The creation of an organization or a mechanism for peace and security in Northeast Asia that encompasses security, economic and human rights and humanitarian concerns would be another important initiative. The new framework could draw from the experience of the Helsinki Final Act and the Organization for Security and Cooperation in Europe. I was in the State Department when the Helsinki process held its first review meetings and saw that discussions among countries with totally different systems and motivations could yield results. A process in Asia should allow for regular discussions and review meetings of a wide range of human security issues, such as freedom of movement, family reunifications, free flow of information and ideas, and compliance with human rights and humanitarian standards. It could also be the umbrella for scientific, educational and cultural exchanges, expanded contact among NGOs, and improved access for journalists. In its 1992 basic agreement with South Korea, North Korea actually agreed to some of these initiatives. North Korea has also ratified some of the major international human rights agreements and might be more willing to face up to its international obligations within a regional framework from which it could accrue political and economic benefits. Creating such a forum will not be easy to achieve but exploration of the possibility should begin in earnest. Non-governmental meetings have already begun. Congressional hearings need now to be held. The North Korean Human Rights Act calls for the U.S. to explore the possibility of a regional human rights dialogue with North Korea modeled on the Helsinki process.

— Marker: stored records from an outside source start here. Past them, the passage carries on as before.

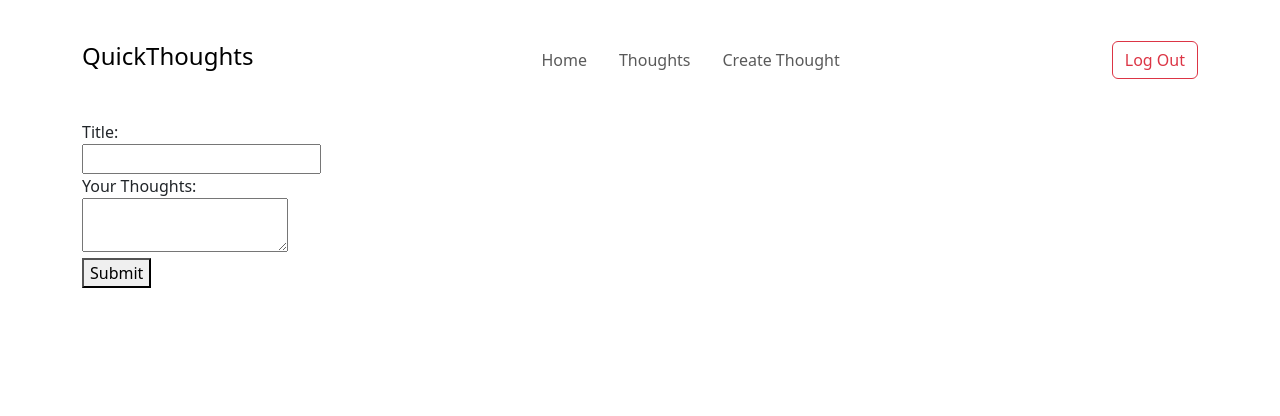
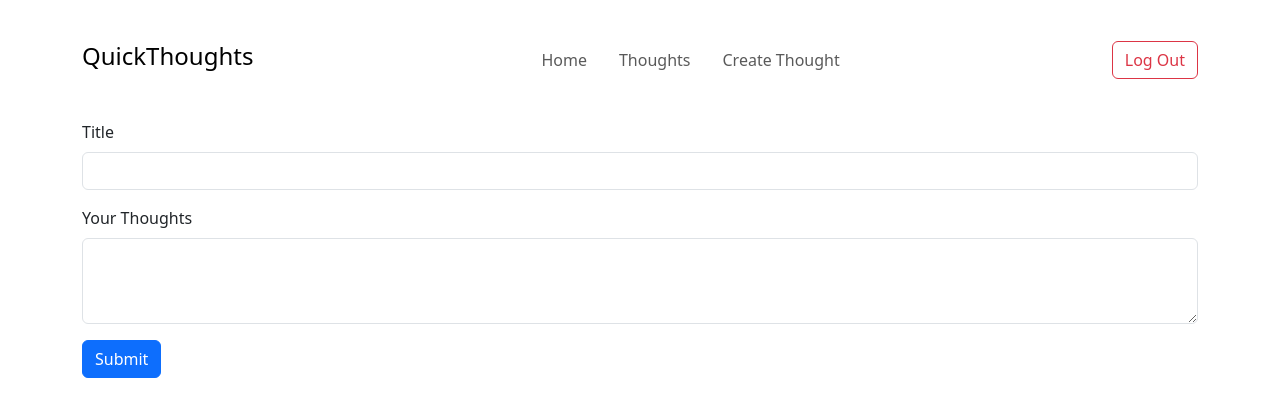
Before and after one commit to blexram-go/quickthoughts, a React (Vite) app in the folder frontend/: page /create in a window 1280 px wide. Shown: the top 416 px of the page. Built offline with nearby package versions, Linux system fonts and the light colour scheme.

Commit message:
Improve frontend styling and component logic

```diff
--- a/frontend/package.json
+++ b/frontend/package.json
@@ -10,6 +10,7 @@
     "preview": "vite preview"
   },
   "dependencies": {
+    "bootstrap": "^5.3.3",
     "react": "^18.3.1",
     "react-dom": "^18.3.1",
     "react-router": "^7.1.5"
--- a/frontend/src/App.jsx
+++ b/frontend/src/App.jsx
@@ -3,6 +3,8 @@ import Navbar from "./Components/Navbar.jsx";
 import Home from "./Components/Home.jsx";
 import EntryList from "./Components/EntryList.jsx";
 import CreateEntry from "./Components/CreateEntry.jsx";
+
+
 
 function App() {
 
--- a/frontend/src/Components/CreateEntry.jsx
+++ b/frontend/src/Components/CreateEntry.jsx
@@ -1,45 +1,78 @@
-import { useState } from 'react';
+import { useState } from "react";
 
 function CreateEntry() {
-    const [title, setTitle] = useState('');
-    const [body, setBody] = useState('');
+    const [formData, setFormData] = useState({ title: "", body: "" });
+    const [loading, setLoading] = useState(false);
+    const [message, setMessage] = useState("");
+
+    const handleChange = (e) => {
+        setFormData({ ...formData, [e.target.name]: e.target.value });
+    };
 
     const handleSubmit = async (e) => {
         e.preventDefault();
-
-        const entry = { title, body };
+        setLoading(true);
+        setMessage("");
 
         try {
             const response = await fetch("http://localhost:8080/entries", {
                 method: "POST",
-                headers: {"Content-Type": "application/json",},
-                body: JSON.stringify(entry)
+                headers: { "Content-Type": "application/json" },
+                body: JSON.stringify(formData),
             });
 
-            if (!response.ok) {
-                throw new Error(`HTTP Error! status: ${response.status}`)
-            }
+            if (!response.ok) throw new Error(`Error: ${response.status}`);
 
-            const responseData = await response.json();
-            console.log("Success:", responseData)
+            setFormData({ title: "", body: "" });
+            setMessage("Entry added successfully!");
         } catch (error) {
-            console.log(error)
+            setMessage(`Failed to add entry: ${error}. Please try again.`);
+        } finally {
+            setLoading(false);
         }
-        setTitle("");
-        setBody("");
-    }
+    };
 
     return (
         <div className="form-container">
             <form onSubmit={handleSubmit}>
-                <label htmlFor='title'>Title:</label><br/>
-                <input type='text' id='title' value={title} onChange={(e) => setTitle(e.target.value)}/><br/>
-                <label htmlFor='body'>Your Thoughts:</label><br/>
-                <textarea id='body' value={body} onChange={(e) => setBody(e.target.value)} /><br/>
-                <button type='submit'>Submit</button>
+                <div className="mb-3">
+                    <label htmlFor="title" className="form-label">Title</label>
+                    <input
+                        type="text"
+                        id="title"
+                        name="title"
+                        className="form-control"
+                        value={formData.title}
+                        onChange={handleChange}
+                        required
+                    />
+                </div>
+                <div className="mb-3">
+                    <label htmlFor="body" className="form-label">Your Thoughts</label>
+                    <textarea
+                        id="body"
+                        name="body"
+                        className="form-control"
+                        rows={3}
+                        value={formData.body}
+                        onChange={handleChange}
+                        required
+                    />
+                </div>
+                <button type="submit" className="btn btn-primary" disabled={loading}>
+                    {loading ? "Submitting..." : "Submit"}
+                </button>
             </form>
+            {message &&
+                <>
+                    <p className="mt-3">{message}</p>
+                    <br />
+                    <h2 className="mt-3">{formData.title}</h2>
+                    <p className="mt-3">{formData.body}</p>
+                </>
+                }
         </div>
-    )
+    );
 }
 
 export default CreateEntry;
--- a/frontend/src/Components/EntryList.jsx
+++ b/frontend/src/Components/EntryList.jsx
@@ -1,21 +1,22 @@
-import { useState, useEffect } from 'react';
+import { useState, useEffect } from "react";
 
 function EntryList() {
-
     const [entries, setEntries] = useState([]);
+    const [loading, setLoading] = useState(true);
+    const [error, setError] = useState("");
 
     useEffect(() => {
         const fetchData = async () => {
             try {
                 const response = await fetch("http://localhost:8080/entries");
-                if (!response.ok) {
-                    throw new Error(`HTTP Error! status: ${response.status}`)
-                }
-                    const entries = await response.json();
-                    setEntries(entries);
-                    console.log(entries);
+                if (!response.ok) throw new Error(`Error: ${response.status}`);
+
+                const data = await response.json();
+                setEntries(data);
             } catch (error) {
-                console.log(error)
+                setError(`Failed to delete entry: ${error}.`);
+            } finally {
+                setLoading(false);
             }
         };
 
@@ -27,31 +28,34 @@ function EntryList() {
             const response = await fetch(`http://localhost:8080/entries/${id}`, {
                 method: "DELETE",
             });
-            if (!response.ok) {
-                throw new Error(`Failed to delete entry with ID: ${id}`);
-            }
+            if (!response.ok) throw new Error("Failed to delete entry.");
 
             setEntries(entries.filter(entry => entry.id !== id));
         } catch (error) {
-            console.log(error);
+            setError(`Failed to delete entry: ${error}.`);
         }
-    }
+    };
+
+    if (loading) return <p>Loading entries...</p>;
+    if (error) return <p className="text-danger">{error}</p>;
 
     return (
         <div className="entry-list-container">
-                {entries.map(entry => {
-                    return (
-                        <div className="entry-container" key={entry.id}>
-                            <h2>{entry.title}</h2>
-                            <br/>
-                            <p>{entry.body}</p>
-                            <button className="entry-delete-button" onClick={() => handleDelete(entry.id)}>Delete</button>
-                        </div>
-                    );
-                })}
+            {entries.length === 0 ? (
+                <p>No entries available. Add a new thought!</p>
+            ) : (
+                entries.map(entry => (
+                    <div className="entry-container" key={entry.id}>
+                        <h2>{entry.title}</h2>
+                        <p>{entry.body}</p>
+                        <button className="btn btn-danger" onClick={() => handleDelete(entry.id)}>
+                            Delete
+                        </button>
+                    </div>
+                ))
+            )}
         </div>
-    )
-
+    );
 }
 
 export default EntryList;
--- a/frontend/src/index.css
+++ /dev/null
@@ -1,4 +0,0 @@
-body {
-  margin: 0;
-  padding: 0;
-}
--- a/frontend/src/main.jsx
+++ b/frontend/src/main.jsx
@@ -1,7 +1,6 @@
 import { StrictMode } from 'react'
 import { createRoot } from 'react-dom/client'
 import { BrowserRouter } from 'react-router';
-import './index.css'
 import App from './App.jsx'
 
 createRoot(document.getElementById('root')).render(
```
Also changed, not shown: 1 other file (tests, documents, lock files or other folders).
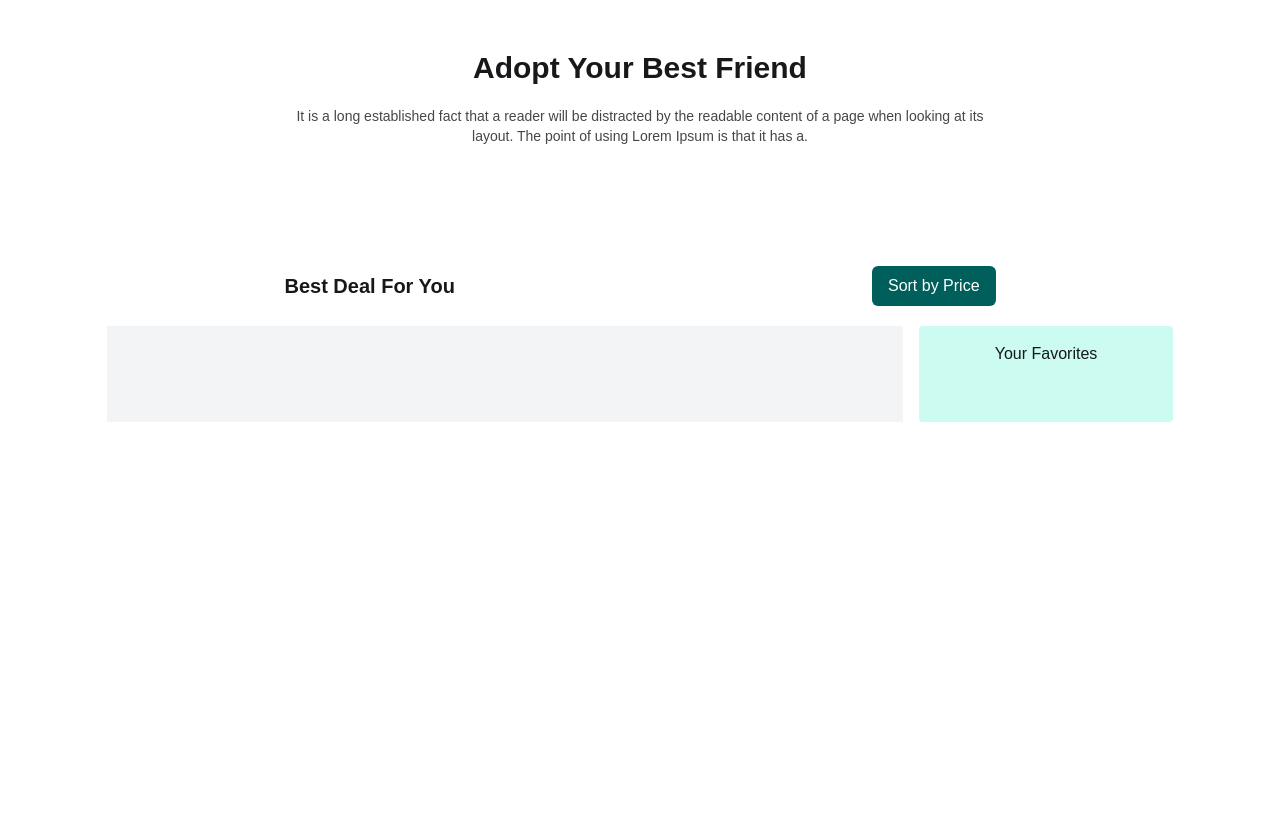
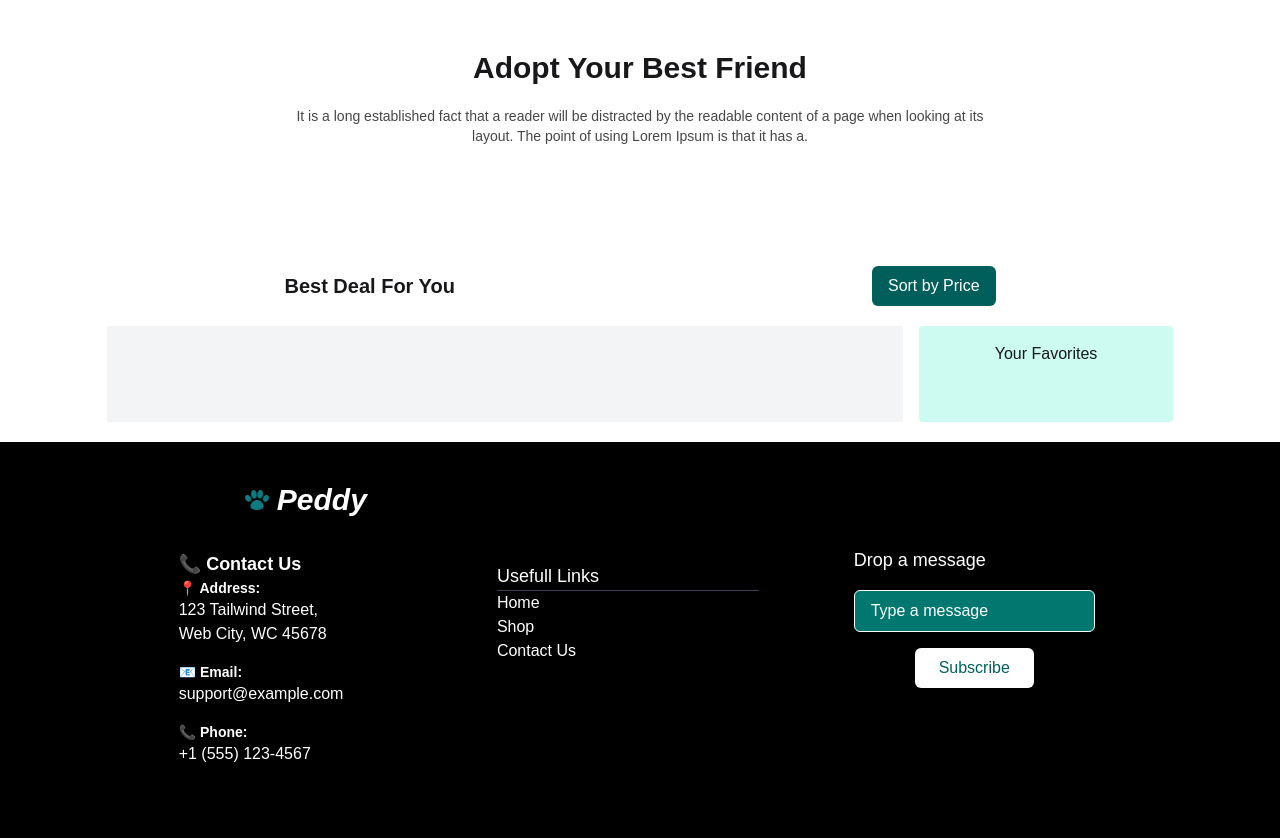
Before and after one commit to Mostafa-Mahim-Masrukh/peddy-short-project, a plain HTML site: page index.html in a window 1280 px wide. Shown: the part 785-1623 px from the top of the page. Before the commit the page ends 1227 px from the top, so only its background shows below. Drawn offline with nearby package versions, Linux system fonts and the light colour scheme; no server answers.

Commit message:
footer design

```diff
--- a/index.html
+++ b/index.html
@@ -34,8 +34,8 @@
                         <ul tabindex="0"
                             class="menu menu-sm dropdown-content bg-base-100 rounded-box z-1 mt-3 w-52 p-2 shadow text-sm ">
                             <li><a>Home</a></li>
-                            <li><a class="">Shop</a></li>
-                            <li><a class="">Contact</a></li>
+                            <li><a href="shop.html" class="">Shop</a></li>
+                            <li><a href="contact.html" class="">Contact</a></li>
 
                         </ul>
                     </div>
@@ -47,12 +47,12 @@
                 <div class="navbar-center hidden lg:flex ">
                     <ul class="menu menu-horizontal px-1">
                         <li class="hover:bg-teal-800 hover:text-white rounded"><a id="refresh">Home</a></li>
-                        <li class="hover:bg-teal-800 hover:text-white rounded"><a>Shop</a></li>
-                        <li class="hover:bg-teal-800 hover:text-white rounded"><a>Contact</a></li>
+                        <li class="hover:bg-teal-800 hover:text-white rounded"><a href="shop.html">Shop</a></li>
+                        <li class="hover:bg-teal-800 hover:text-white rounded"><a href="contact.html">Contact</a></li>
                     </ul>
                 </div>
                 <div class="navbar-end ">
-                    <div
+                    <div id="profile-icon"
                         class="w-12 h-12 flex items-center justify-center bg-gray-300 text-gray-700 rounded-full hover:bg-teal-800 hover:text-white transition-all duration-300 cursor-pointer">
                         <i class="fa-solid fa-user"></i>
                     </div>
@@ -111,7 +111,7 @@
                 <!-- Main Grid Area: 3/4 -->
                 <div class="col-span-3 bg-gray-100 p-4">
                     <!-- Your grid content here -->
-                    <div id="grid-container" class="grid grid-cols-3 gap-4">
+                    <div id="grid-container" class="grid md:grid-cols-3 gap-4">
 
 
                         <!-- single-card  -->
@@ -132,7 +132,7 @@
                 </div>
 
                 <!-- Aside Area: 1/4 -->
-                <aside class="col-span-1 bg-teal-100 p-4 rounded text-center rounded">
+                <aside class="col-span-1 bg-teal-100 p-4 text-center rounded">
                     <!-- Your aside content here -->
                     Your Favorites
 
@@ -141,7 +141,7 @@
 
 
                     <!-- ... -->
-                    <div id="favorited-container" class="grid grid-cols-3 gap-2 py-5">
+                    <div id="favorited-container" class="grid md:grid-cols-3 gap-2 py-5">
 
                     </div>
 
@@ -150,6 +150,9 @@
             </div>
         </section>
 
+
+
+        <!-- for details  -->
         <button id="showModal" class="btn hidden" onclick="customModal.showModal()">open modal</button>
         <dialog id="customModal" class="modal modal-bottom sm:modal-middle">
             <div class="modal-box">
@@ -165,29 +168,75 @@
                 </div>
             </div>
         </dialog>
+    </main>
+
+
+    <footer class="bg-black">
+        <div class="grid grid-cols-1 md:grid-cols-3 gap-4 w-10/12 mx-auto p-10 ">
+
+            <!-- col-1  -->
+            <div>
+                <div class="flex justify-center items-center">
+                    <img class="mr-2 h-5 " src="images/logo.webp" alt="">
+                    <a class="logo font-extrabold italic text-3xl text-white">Peddy</a>
+                </div>
+
+                <div class="p-8 max-w-xl w-full">
+
+
+                    <div class="space-y-4 text-gray-700">
+                        <div>
+
+                            <h2 class="font-semibold text-lg text-white">📞 Contact Us</h2>
+                            <h2 class="font-semibold text-sm text-white">📍 Address:</h2>
+                            <p class="text-white">123 Tailwind Street,<br> Web City, WC 45678</p>
+                        </div>
+
+                        <div>
+                            <h2 class="font-semibold text-sm text-white">📧 Email:</h2>
+                            <p class="text-white">support@example.com</p>
+                        </div>
+
+                        <div>
+                            <h2 class="font-semibold text-sm text-white">📞 Phone:</h2>
+                            <p class="text-white">+1 (555) 123-4567</p>
+                        </div>
+                    </div>
+
+                </div>
 
 
 
-    </main>
+            </div>
+            <!-- col-2  -->
+
+            <div class="container mx-auto px-4  justify-between items-center text-white my-20">
+                <ul class=" space-x-6 text-gray-700 font-medium">
+                    <li class=" text-lg text-white">Usefull Links</li>
+                    <hr class="bg-gray-400">
+                    <li class="text-white"><a href="index.html" class="hover:text-teal-800 transition">Home</a></li>
+                    <li class="text-white"><a href="shop.html" class="hover:text-teal-800 transition">Shop</a></li>
+                    <li class="text-white"><a href="contact.html" class="hover:text-teal-800 transition">Contact Us</a>
+                    </li>
+                </ul>
+            </div>
+            <!-- col-3  -->
+            <div class="rounded-xl shadow-md p-6 max-w-xl mx-auto mt-10">
+                <p class="text-lg font-light text-white mb-4">Drop a message</p>
+                <div class="flex flex-col items-center gap-4">
+                    <input type="text" placeholder="Type a message"
+                        class="w-full px-4 py-2 bg-teal-700 text-white placeholder-white border border-white rounded-md focus:outline-none focus:ring-2 focus:ring-white" />
+                    <button
+                        class="bg-white text-teal-800 px-6 py-2 rounded-md hover:bg-gray-100 transition cursor-pointer">
+                        Subscribe
+                    </button>
+                </div>
+            </div>
 
 
+        </div>
 
-
-
-
-
-
-
-
-
-
-
-
-
-
-
-
-
+    </footer>
 
 
 
--- a/js/javascript.js
+++ b/js/javascript.js
@@ -207,5 +207,11 @@ const displayModalDetails = (details) => {
 
 
 
+
+
+
+
+
+
 loadCategories();
 loadAllpets();
```
Also changed, not shown: contact.html (added, +43 -0 lines), shop.html (added, +26 -0 lines).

And that leads to my final point — the State Department and Congress should work closely together to ensure the implementation of the North Korean Human Rights Act (amended in 2008). That should mean ensuring full funding for expanded radio broadcasts essential to opening up the population to the world outside. It should mean proactively facilitating the entry of more North Koreans into this country than the 67 plus who have been admitted. It should mean encouraging cultural and educational exchanges that can bring new ideas and thinking to North Koreans about a range of issues. And it should mean implementing expanded human rights and democracy programs for North Korea. The position of special envoy to focus exclusively on human rights in North Korea will also be important. But the position needs to be well integrated into overall U.S. policies and programs toward North Korea. Secretary of State Condoleezza Rice’s public rebuke of the envoy and the envoy’s public criticism of the State Department in his final report did not suggest a coherent policy that could be taken seriously by other governments. An integrated policy should involve all parts of the government – the White House and National Security Council, the relevant bureaus in the State Department such as East Asian affairs; democracy, human rights and labor; international organizations; refugees and migrants; and policy planning; as well as USAID, the Department of Agriculture and other offices. There needs to be an agency wide agenda for human rights which the entire U.S. government can stand behind in a unified manner.

[1] According to the U.S., the North Korean government began to backtrack on an agreement it had reached on the monitoring of food aid, and the U.S. in the fall of 2008 halted its food deliveries to WFP. In March 2009, North Korea asked five U.S. humanitarian NGOs distributing food aid to leave.